As my awareness increased, I realised I wanted to do something in response. I couldn’t just do nothing. I attended college and became a nature/heritage interpreter. This allowed me to tell people how nature is important to our personal health and survival, and how we are having negative impacts on it. That was good, but I needed solutions. I also became increasingly aware of my own negative impact on the planet. One day I decided to actually write what I called my personal ecologization plan.

After inventorying what I consumed, I analysed how my consumption choices were polluting the earth. Following this, I looked for and identified better consumption choices. I divided my consumption choices into categories: food, clothing, shelter, transportation, energy and found that for every category the same conclusion emerged: reduce where possible, then buy/produce local and organic. 

I believe I have found something important, universal and empowering. I believe that my best chance for a positive influence on my fellow citizens is to show them an attainable lifestyle model. For more that 20 years I have been trying to reduce my needs and to buy/produce local and organic. I am now living in a well insulated house with predominantly south facing windows. The house has thermal mass to store heat. I use local wood to heat my house. I buy no veggies. In my house I eat veggies produced in my garden and I am on my way to meet my needs in fruits. I buy (or trade) locally produced milk products, eggs and meats.

I have also discovered that these goals are an active, efficient, non-violent way of resisting the pollution of corporations and governments. Today, many multinationals exploit poor peoples, paying them low wages and driving them off their lands so they can sell food products to the rich – us. Sustainability must support justice for all – both today and for future generations. Sustainability must mean that the person who produces for us gets a fair wage, and ideally we need to know him/her as person. Geographic distance is the enemy of such knowledge and encourages indifference.

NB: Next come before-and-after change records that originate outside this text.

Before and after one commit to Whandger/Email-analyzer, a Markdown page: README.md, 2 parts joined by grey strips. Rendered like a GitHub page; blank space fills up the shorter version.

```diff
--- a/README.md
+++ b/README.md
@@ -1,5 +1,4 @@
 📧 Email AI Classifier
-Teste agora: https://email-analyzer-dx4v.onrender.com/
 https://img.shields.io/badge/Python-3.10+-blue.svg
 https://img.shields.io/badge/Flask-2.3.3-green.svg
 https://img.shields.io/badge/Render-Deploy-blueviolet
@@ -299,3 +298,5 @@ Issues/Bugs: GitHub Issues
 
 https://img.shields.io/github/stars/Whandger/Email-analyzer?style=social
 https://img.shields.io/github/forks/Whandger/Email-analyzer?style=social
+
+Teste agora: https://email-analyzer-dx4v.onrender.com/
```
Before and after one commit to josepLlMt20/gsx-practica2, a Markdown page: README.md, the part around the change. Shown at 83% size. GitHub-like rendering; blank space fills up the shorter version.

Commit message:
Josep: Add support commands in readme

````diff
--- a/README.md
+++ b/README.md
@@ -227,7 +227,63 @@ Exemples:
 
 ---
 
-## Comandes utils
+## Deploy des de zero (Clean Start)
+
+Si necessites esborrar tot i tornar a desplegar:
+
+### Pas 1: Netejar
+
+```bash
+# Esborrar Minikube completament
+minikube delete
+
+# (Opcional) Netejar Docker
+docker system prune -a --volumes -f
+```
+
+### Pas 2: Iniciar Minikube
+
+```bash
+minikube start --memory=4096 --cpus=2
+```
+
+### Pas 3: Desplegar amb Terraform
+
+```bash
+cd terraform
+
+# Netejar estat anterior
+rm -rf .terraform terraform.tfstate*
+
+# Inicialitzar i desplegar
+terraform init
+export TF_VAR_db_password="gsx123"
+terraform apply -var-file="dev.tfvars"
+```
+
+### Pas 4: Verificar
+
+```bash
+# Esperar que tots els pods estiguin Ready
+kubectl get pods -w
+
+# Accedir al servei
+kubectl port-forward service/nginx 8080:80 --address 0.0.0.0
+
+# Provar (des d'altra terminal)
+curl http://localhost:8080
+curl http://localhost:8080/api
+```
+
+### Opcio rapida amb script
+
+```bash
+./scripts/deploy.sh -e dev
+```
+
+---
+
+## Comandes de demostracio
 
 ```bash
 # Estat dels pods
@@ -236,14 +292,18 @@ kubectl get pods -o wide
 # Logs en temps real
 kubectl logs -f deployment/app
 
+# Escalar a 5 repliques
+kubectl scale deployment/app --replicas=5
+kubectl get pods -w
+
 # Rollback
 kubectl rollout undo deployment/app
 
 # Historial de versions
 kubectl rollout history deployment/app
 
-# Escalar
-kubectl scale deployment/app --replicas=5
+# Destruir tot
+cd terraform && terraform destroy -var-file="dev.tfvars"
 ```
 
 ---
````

I joined the South Eastman Transition Initiative because it is urgent that we change our lifestyle. I don’t think I can become totally self-sufficient in everything. I need help. I need a community that shares my goals. I offer my services to this community and I ask for help in this walk towards sustainability.